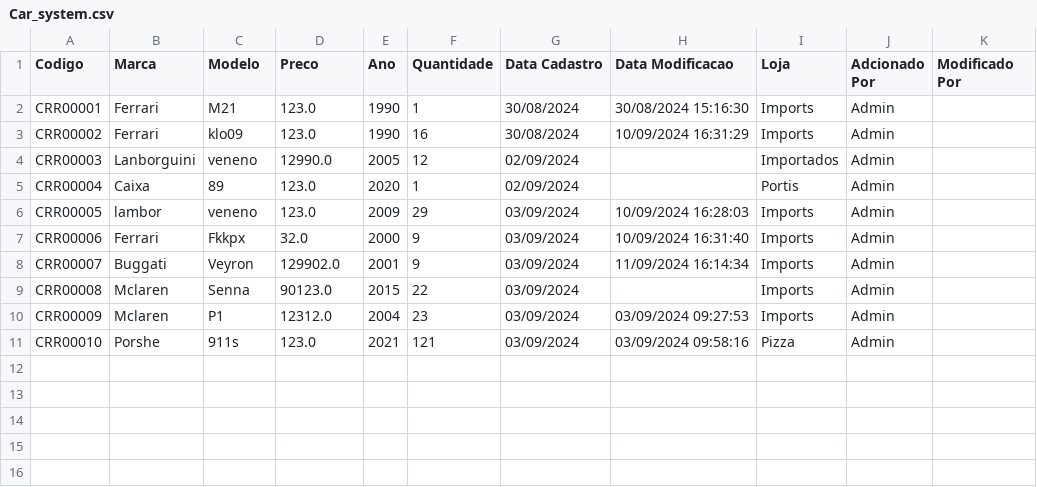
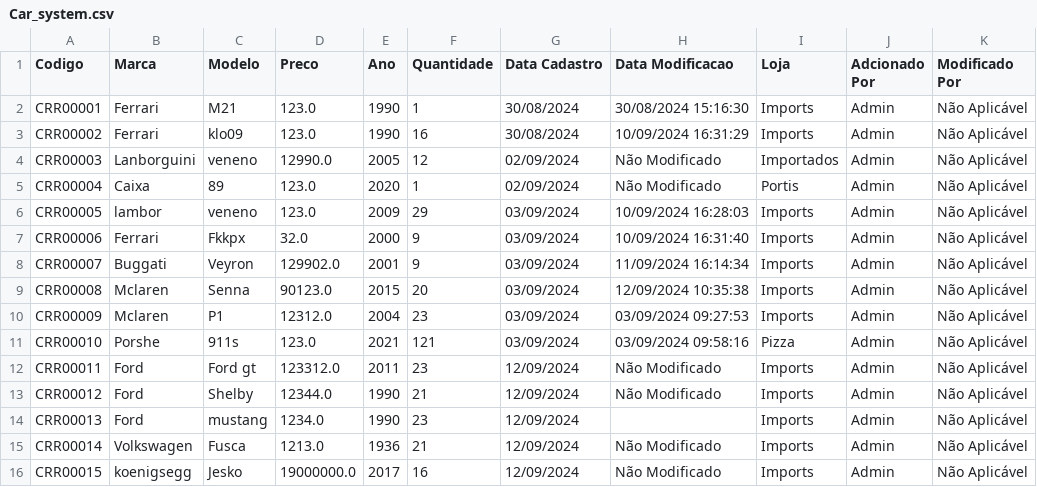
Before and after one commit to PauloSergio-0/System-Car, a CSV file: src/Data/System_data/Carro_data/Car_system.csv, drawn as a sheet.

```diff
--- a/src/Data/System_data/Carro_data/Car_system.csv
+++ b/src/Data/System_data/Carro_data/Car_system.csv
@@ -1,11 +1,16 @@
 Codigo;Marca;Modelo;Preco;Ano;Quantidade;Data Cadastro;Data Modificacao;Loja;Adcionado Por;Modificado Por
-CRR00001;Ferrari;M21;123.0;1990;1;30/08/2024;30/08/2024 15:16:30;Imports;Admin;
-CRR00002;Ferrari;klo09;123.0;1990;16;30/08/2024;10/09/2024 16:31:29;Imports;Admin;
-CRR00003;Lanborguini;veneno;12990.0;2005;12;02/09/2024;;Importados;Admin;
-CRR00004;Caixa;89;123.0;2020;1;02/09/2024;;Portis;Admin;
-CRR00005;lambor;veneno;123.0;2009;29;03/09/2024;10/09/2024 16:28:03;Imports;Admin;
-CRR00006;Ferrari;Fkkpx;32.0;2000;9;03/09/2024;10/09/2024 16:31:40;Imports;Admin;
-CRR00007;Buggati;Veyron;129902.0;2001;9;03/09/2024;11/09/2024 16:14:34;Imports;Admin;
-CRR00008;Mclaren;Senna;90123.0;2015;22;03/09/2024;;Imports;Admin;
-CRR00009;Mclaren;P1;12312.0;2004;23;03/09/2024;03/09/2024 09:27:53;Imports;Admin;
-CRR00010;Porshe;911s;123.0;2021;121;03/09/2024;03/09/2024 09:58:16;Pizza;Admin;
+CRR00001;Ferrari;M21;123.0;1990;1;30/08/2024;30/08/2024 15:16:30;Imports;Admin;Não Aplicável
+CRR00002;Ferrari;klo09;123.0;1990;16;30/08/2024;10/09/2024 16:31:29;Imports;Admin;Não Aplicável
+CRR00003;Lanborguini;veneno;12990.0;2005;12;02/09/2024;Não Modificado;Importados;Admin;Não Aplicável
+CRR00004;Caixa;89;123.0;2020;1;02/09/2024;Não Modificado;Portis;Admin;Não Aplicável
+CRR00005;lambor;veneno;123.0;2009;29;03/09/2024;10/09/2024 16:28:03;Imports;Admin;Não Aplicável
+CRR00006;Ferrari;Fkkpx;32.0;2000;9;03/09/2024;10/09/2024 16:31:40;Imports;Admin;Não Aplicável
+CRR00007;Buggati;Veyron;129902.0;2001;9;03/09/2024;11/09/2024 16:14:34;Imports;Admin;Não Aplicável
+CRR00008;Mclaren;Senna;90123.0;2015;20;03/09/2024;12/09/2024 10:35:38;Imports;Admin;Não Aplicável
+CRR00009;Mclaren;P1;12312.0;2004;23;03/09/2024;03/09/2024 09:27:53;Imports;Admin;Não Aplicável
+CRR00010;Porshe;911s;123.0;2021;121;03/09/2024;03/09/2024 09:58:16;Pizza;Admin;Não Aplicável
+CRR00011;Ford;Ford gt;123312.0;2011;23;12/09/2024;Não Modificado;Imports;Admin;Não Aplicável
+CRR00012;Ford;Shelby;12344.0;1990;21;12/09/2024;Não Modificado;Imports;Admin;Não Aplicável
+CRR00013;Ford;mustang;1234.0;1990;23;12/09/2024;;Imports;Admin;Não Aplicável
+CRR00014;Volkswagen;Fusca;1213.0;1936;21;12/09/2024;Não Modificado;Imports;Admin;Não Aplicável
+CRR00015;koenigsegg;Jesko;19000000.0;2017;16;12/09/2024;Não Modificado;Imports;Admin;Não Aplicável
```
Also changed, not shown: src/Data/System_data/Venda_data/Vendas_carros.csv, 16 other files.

______________________________

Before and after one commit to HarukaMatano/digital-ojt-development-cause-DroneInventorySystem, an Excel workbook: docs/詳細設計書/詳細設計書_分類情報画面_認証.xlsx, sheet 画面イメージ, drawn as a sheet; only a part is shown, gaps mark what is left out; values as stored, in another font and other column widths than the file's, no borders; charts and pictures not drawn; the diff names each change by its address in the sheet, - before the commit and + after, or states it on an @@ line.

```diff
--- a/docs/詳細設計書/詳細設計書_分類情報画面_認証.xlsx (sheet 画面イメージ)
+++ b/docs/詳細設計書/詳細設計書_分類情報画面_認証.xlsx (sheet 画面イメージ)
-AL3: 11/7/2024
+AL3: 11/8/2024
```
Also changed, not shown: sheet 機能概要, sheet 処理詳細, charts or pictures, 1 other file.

______________________________

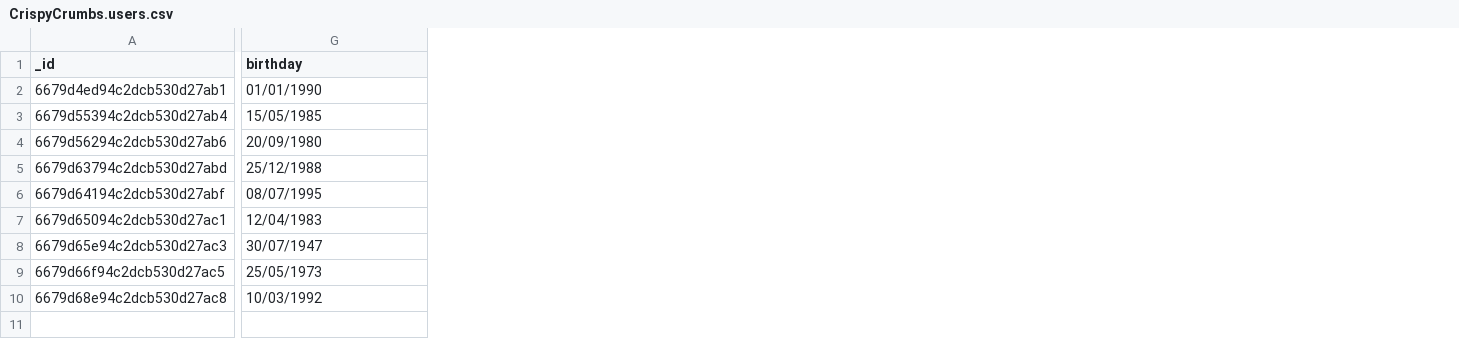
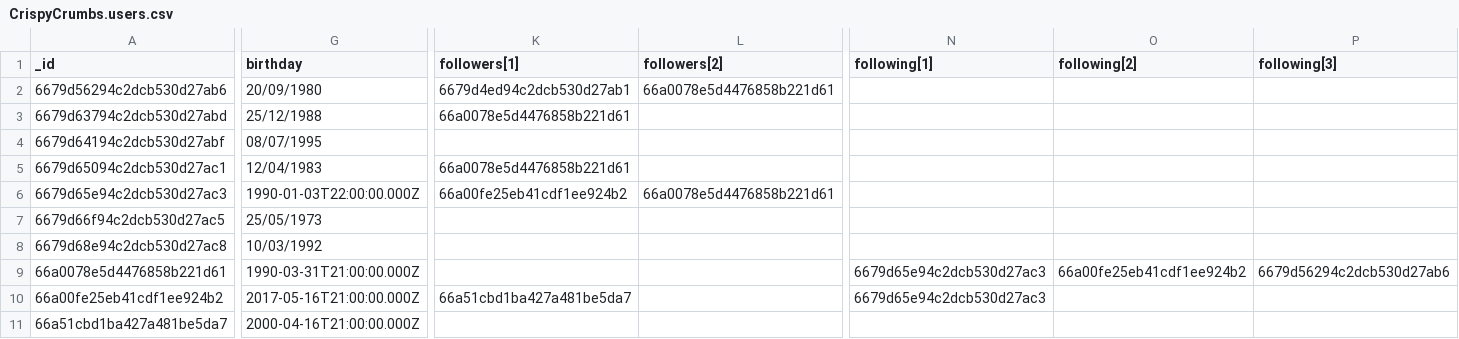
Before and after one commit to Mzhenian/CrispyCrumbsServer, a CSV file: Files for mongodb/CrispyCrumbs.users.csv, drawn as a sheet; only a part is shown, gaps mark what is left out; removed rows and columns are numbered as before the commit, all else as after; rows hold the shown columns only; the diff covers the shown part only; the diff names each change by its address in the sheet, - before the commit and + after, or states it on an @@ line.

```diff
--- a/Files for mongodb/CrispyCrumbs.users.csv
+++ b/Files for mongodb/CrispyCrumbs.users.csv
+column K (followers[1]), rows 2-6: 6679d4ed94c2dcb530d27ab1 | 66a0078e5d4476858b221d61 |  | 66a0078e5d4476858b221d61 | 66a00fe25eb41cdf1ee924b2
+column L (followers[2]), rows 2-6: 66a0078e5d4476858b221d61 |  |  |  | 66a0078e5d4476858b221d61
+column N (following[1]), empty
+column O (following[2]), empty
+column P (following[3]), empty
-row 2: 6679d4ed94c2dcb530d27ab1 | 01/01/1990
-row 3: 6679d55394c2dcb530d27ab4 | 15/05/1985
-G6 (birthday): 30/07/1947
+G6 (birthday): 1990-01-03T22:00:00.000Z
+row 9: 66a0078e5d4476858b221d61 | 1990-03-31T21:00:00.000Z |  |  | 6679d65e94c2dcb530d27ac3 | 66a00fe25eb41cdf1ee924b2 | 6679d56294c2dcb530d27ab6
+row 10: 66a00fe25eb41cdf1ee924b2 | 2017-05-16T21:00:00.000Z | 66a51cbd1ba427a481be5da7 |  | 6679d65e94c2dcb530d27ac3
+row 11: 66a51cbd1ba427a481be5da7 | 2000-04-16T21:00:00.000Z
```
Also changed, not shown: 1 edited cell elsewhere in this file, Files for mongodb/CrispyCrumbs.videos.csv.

______________________________

YOUR OBJECTIVE →
Find the lines above that contain the word "Portis" and copy each one.

EXERCISE ANSWER →
-CRR00004;Caixa;89;123.0;2020;1;02/09/2024;;Portis;Admin;
+CRR00004;Caixa;89;123.0;2020;1;02/09/2024;Não Modificado;Portis;Admin;Não Aplicável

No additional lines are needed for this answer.